| THE DATA |
==================================================

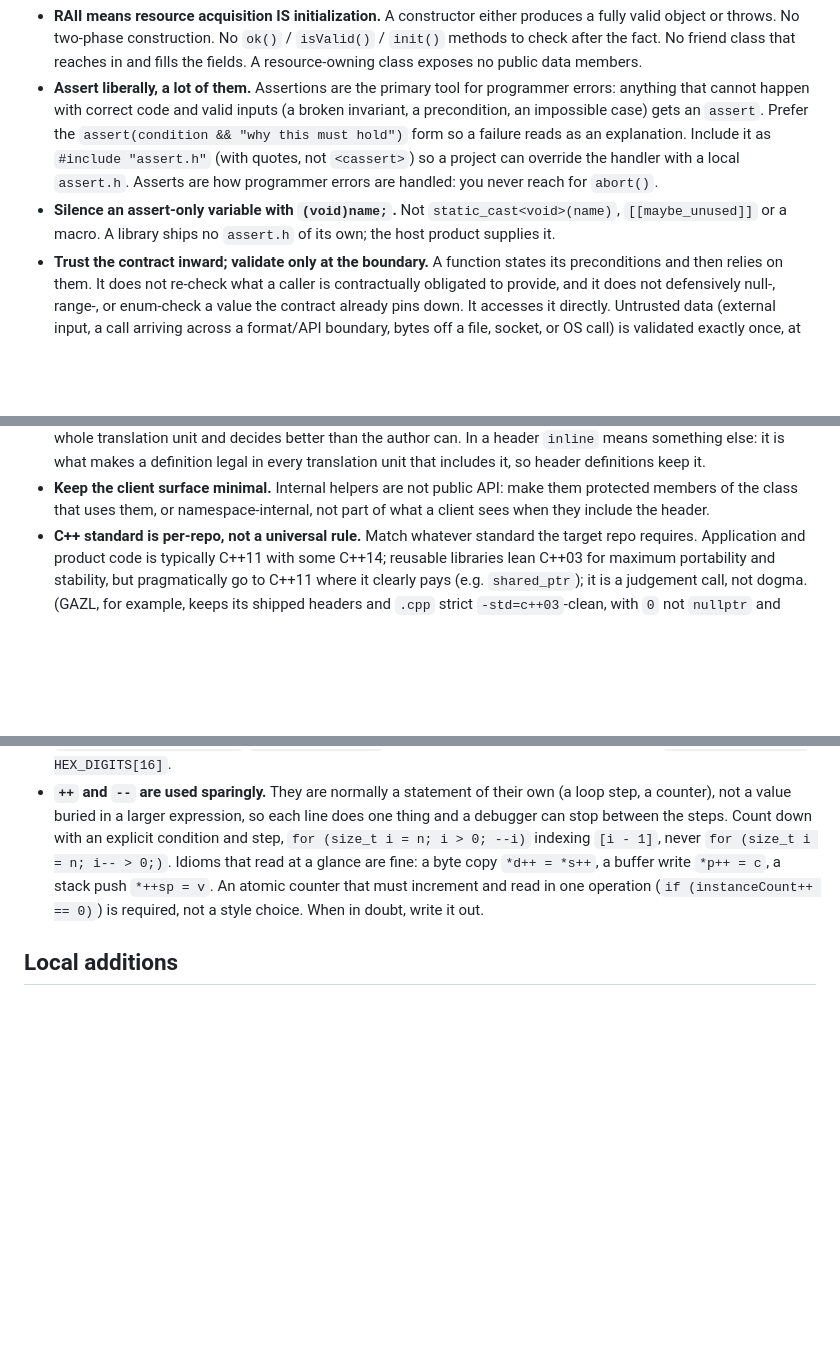
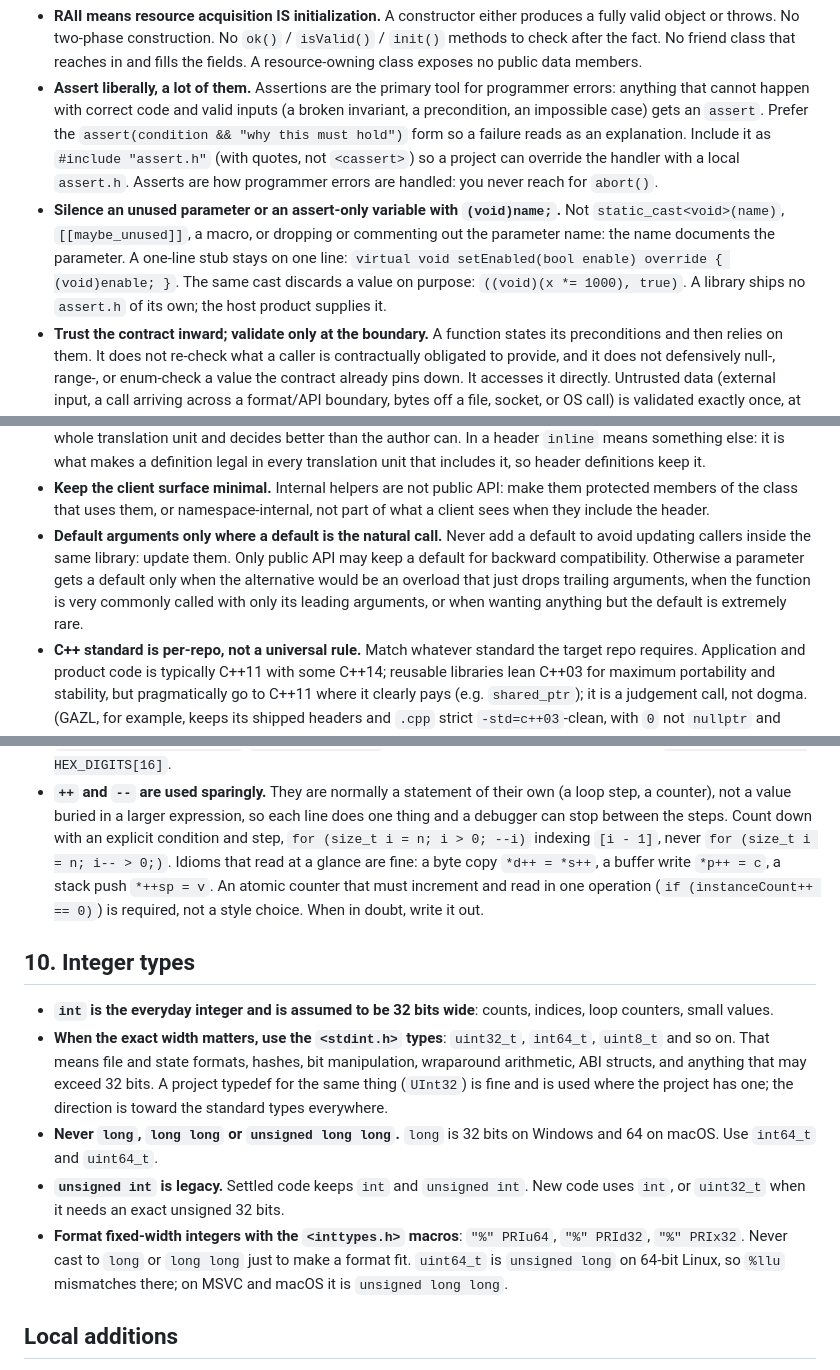
Before and after one commit to malstrom72/PikaScript, a Markdown page: docs/CodingStyle.md, 3 parts joined by grey strips. Rendered like a GitHub page; blank space fills up the shorter version.

Commit message:
Update coding style guide to 2026-10-19

```diff
--- a/docs/CodingStyle.md
+++ b/docs/CodingStyle.md
@@ -24,8 +24,11 @@ These are the most important principles in the codebase. Get them wrong and the
   Prefer the `assert(condition && "why this must hold")` form so a failure reads as an explanation. Include it as
   `#include "assert.h"` (with quotes, not `<cassert>`) so a project can override the handler with a local `assert.h`.
   Asserts are how programmer errors are handled: you never reach for `abort()`.
-- **Silence an assert-only variable with `(void)name;`.** Not `static_cast<void>(name)`, `[[maybe_unused]]` or a
-  macro. A library ships no `assert.h` of its own; the host product supplies it.
+- **Silence an unused parameter or an assert-only variable with `(void)name;`.** Not `static_cast<void>(name)`,
+  `[[maybe_unused]]`, a macro, or dropping or commenting out the parameter name: the name documents the parameter. A
+  one-line stub stays on one line: `virtual void setEnabled(bool enable) override { (void)enable; }`. The same cast
+  discards a value on purpose: `((void)(x *= 1000), true)`. A library ships no `assert.h` of its own; the host product
+  supplies it.
 - **Trust the contract inward; validate only at the boundary.** A function states its preconditions and then relies on
   them. It does not re-check what a caller is contractually obligated to provide, and it does not defensively null-,
   range-, or enum-check a value the contract already pins down. It accesses it directly. Untrusted data (external
@@ -107,6 +110,10 @@ These are the most important principles in the codebase. Get them wrong and the
   what makes a definition legal in every translation unit that includes it, so header definitions keep it.
 - **Keep the client surface minimal.** Internal helpers are not public API: make them protected members of the class
   that uses them, or namespace-internal, not part of what a client sees when they include the header.
+- **Default arguments only where a default is the natural call.** Never add a default to avoid updating callers inside
+  the same library: update them. Only public API may keep a default for backward compatibility. Otherwise a parameter
+  gets a default only when the alternative would be an overload that just drops trailing arguments, when the function
+  is very commonly called with only its leading arguments, or when wanting anything but the default is extremely rare.
 - **C++ standard is per-repo, not a universal rule.** Match whatever standard the target repo requires. Application and
   product code is typically C++11 with some C++14; reusable libraries lean C++03 for maximum portability and stability,
   but pragmatically go to C++11 where it clearly pays (e.g. `shared_ptr`); it is a judgement call, not dogma. (GAZL, for
@@ -246,6 +253,21 @@ These are the most important principles in the codebase. Get them wrong and the
   `*p++ = c`, a stack push `*++sp = v`. An atomic counter that must increment and read in one operation
   (`if (instanceCount++ == 0)`) is required, not a style choice. When in doubt, write it out.
 
+## 10. Integer types
+
+- **`int` is the everyday integer and is assumed to be 32 bits wide**: counts, indices, loop counters, small values.
+- **When the exact width matters, use the `<stdint.h>` types**: `uint32_t`, `int64_t`, `uint8_t` and so on. That means
+  file and state formats, hashes, bit manipulation, wraparound arithmetic, ABI structs, and anything that may exceed 32
+  bits. A project typedef for the same thing (`UInt32`) is fine and is used where the project has one; the direction is
+  toward the standard types everywhere.
+- **Never `long`, `long long` or `unsigned long long`.** `long` is 32 bits on Windows and 64 on macOS. Use `int64_t` and
+  `uint64_t`.
+- **`unsigned int` is legacy.** Settled code keeps `int` and `unsigned int`. New code uses `int`, or `uint32_t` when it
+  needs an exact unsigned 32 bits.
+- **Format fixed-width integers with the `<inttypes.h>` macros**: `"%" PRIu64`, `"%" PRId32`, `"%" PRIx32`. Never cast
+  to `long` or `long long` just to make a format fit. `uint64_t` is `unsigned long` on 64-bit Linux, so `%llu`
+  mismatches there; on MSVC and macOS it is `unsigned long long`.
+
 ## Local additions
 
 A project's own rules go here, below this line, and nowhere else in this file. This section is empty in the copy the
```
Also changed, not shown: other parts of docs/CodingStyle.md (+1 -1 lines).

==================================================

| EXERCISE GOAL |
Wherever "ships" appears in a line of the entries, copy that line.

| ANSWER AREA |
-  macro. A library ships no `assert.h` of its own; the host product supplies it.
+  discards a value on purpose: `((void)(x *= 1000), true)`. A library ships no `assert.h` of its own; the host product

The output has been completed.